Is a woman choosing physics somewhat unusual? Yes, Dr Karimat answered immediately.
"Women usually study life sciences because they have a talent for observing very minute things. Physics, on the other hand, depends on calculations and making accurate predictions based on these calculations. Life sciences are easier, they do not take as much time."
At the same time, she did not believe in stereotyping the genders. "God created man and woman to complement each other, both have own skills and talents. A woman has more patience, she can see the future better. Marie Curie worked with her husband and discovered better things than him. If they work together, men and women can do marvellous things," she stressed.
Inspired greatly by the same Marie Curie (the first scientist to win two Nobel Prizes), Dr Karimat went on to study physics in college. After graduating from Ain Shams University with honour, she took her Ph.D. under Kathleen Lonsdale of University College, London University.
In her thesis, which could be considered innovative at the time, Dr Karimat correlated the thermal vibration of each individual atom in the structure with the thermal expansion of the studied material.
Returning home, she was appointed to the physics department (science faculty) of Ain Shams University at a time when the discovery of the transistor began to show that small amounts of impurities (doping) could profoundly change the properties of many materials.
Dr Karimat undertook and published most of her work concerned with structures (finding the distribution of atoms and impurities in atoms inside materials), microstructural properties and application of low concentrations of constituents in materials relevant to industrial metallurgy, and semi-conducting materials.
For example, she has diagnosed that aluminium foils were weakened by cracks resulting from the presence of a particular form of silica (sand) impurity and that oxygen atoms were poisoning certain semiconductors exposed to the air.
Thanks to the expertise she acquired regarding crystal growth, Dr Karimat has analysed the formation of urinary stones. These grow epitaxially layer upon layer, alternately calcium oxalate and organic material consisting of proteins. "They grow around organic material that comes from bacterial infection," she explained.
"I have also done a project with a pharmacist. I have studied the structure of drugs extracted from medicinal plants.
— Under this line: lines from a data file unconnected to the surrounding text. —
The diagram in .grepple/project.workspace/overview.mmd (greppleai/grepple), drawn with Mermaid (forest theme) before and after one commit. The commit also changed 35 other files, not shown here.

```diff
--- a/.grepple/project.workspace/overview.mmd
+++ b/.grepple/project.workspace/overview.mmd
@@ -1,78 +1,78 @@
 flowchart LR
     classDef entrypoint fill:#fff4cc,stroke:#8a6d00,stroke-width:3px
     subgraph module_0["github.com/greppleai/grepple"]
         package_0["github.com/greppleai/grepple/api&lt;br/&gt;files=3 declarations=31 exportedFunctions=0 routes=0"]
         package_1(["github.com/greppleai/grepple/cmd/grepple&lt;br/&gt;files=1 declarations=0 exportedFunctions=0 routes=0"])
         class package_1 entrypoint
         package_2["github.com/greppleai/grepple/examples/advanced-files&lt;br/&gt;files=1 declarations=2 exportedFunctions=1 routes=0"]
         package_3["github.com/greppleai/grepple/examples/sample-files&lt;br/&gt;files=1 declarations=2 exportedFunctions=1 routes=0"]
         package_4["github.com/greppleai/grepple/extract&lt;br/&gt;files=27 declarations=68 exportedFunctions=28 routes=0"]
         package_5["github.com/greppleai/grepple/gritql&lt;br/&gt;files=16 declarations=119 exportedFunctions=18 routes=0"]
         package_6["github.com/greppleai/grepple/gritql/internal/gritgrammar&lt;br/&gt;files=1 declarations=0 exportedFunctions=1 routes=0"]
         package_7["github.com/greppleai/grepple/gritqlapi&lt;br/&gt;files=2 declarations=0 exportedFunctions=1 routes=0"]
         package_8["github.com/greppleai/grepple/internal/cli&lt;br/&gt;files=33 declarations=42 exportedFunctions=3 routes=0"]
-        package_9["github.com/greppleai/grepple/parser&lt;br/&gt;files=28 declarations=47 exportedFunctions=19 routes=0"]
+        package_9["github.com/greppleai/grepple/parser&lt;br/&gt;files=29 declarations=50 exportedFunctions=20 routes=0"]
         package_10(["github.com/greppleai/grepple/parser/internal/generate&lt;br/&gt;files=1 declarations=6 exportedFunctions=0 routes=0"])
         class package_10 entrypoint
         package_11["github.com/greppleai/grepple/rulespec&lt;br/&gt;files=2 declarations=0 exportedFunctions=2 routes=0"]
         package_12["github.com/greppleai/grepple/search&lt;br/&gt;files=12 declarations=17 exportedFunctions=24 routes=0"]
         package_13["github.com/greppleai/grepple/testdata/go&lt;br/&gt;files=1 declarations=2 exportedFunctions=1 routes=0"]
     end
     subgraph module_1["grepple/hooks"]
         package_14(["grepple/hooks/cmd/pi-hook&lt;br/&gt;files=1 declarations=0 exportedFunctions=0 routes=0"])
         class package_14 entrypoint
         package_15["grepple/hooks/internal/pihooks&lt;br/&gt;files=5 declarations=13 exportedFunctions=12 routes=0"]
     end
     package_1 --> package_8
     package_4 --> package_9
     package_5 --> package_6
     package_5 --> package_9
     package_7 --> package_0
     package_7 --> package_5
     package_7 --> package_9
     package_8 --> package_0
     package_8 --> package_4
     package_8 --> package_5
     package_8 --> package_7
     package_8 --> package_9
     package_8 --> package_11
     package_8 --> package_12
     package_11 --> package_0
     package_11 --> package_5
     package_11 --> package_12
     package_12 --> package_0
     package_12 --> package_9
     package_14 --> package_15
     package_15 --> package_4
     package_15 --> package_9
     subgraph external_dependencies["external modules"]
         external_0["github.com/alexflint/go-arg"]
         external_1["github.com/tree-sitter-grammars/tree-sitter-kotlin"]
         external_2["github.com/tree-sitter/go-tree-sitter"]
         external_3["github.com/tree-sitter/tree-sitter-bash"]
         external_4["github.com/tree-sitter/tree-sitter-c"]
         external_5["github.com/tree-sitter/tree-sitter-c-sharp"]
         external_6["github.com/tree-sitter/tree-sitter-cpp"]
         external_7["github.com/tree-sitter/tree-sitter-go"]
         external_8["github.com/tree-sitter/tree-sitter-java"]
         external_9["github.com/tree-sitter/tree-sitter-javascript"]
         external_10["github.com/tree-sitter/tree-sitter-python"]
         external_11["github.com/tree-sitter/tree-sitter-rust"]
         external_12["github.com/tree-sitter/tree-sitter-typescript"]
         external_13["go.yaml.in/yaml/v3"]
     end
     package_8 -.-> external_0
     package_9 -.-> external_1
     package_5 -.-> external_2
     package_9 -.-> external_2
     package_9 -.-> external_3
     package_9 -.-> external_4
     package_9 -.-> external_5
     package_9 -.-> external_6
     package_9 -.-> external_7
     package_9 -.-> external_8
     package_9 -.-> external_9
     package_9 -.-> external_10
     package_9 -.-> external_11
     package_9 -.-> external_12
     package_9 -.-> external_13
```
This will help researchers synthesise the most potent and effective versions of these drugs," she pointed out, proving that different branches of science are no longer rigidly separated.
While Dr Karimat continues to explore and expand the possibilities of physics, she remains at the centre of her large family: husband, two sons, one daughter, and four grandchildren.
"I learnt to balance home and career from my Ph.D. supervisor. She also had children and grandchildren," she said.
"She told me when she worked, she actually looked after her children better because when she went home, they had all her attention. But when she was at home, they were around her all the time so she did not give them particular time. I feel the same way."
Luckily for her students and the larger scientific community.
The L'Oreal-Unesco Awards, created in 1998, had been dedicated to life sciences. This year, for the first time, they recognised women in the material sciences. Five "Laureates" in the material sciences and 15 "Fellows" in life sciences were honoured recently at Unesco's headquarters in Paris. This year's awards brought to 71 the number of women (from 45 countries) who have been honoured by the programme.
The L'Oreal-Unesco for Women in Science programme aims to improve the position of women in science by recognising outstanding women researchers from five regions (Africa, Asia-Pacific, Europe, Latin America and North America) who have contributed to scientific progress (L'Oreal-Unesco Awards of $100,000 each) and young women scientists engaged in exemplary and promising pr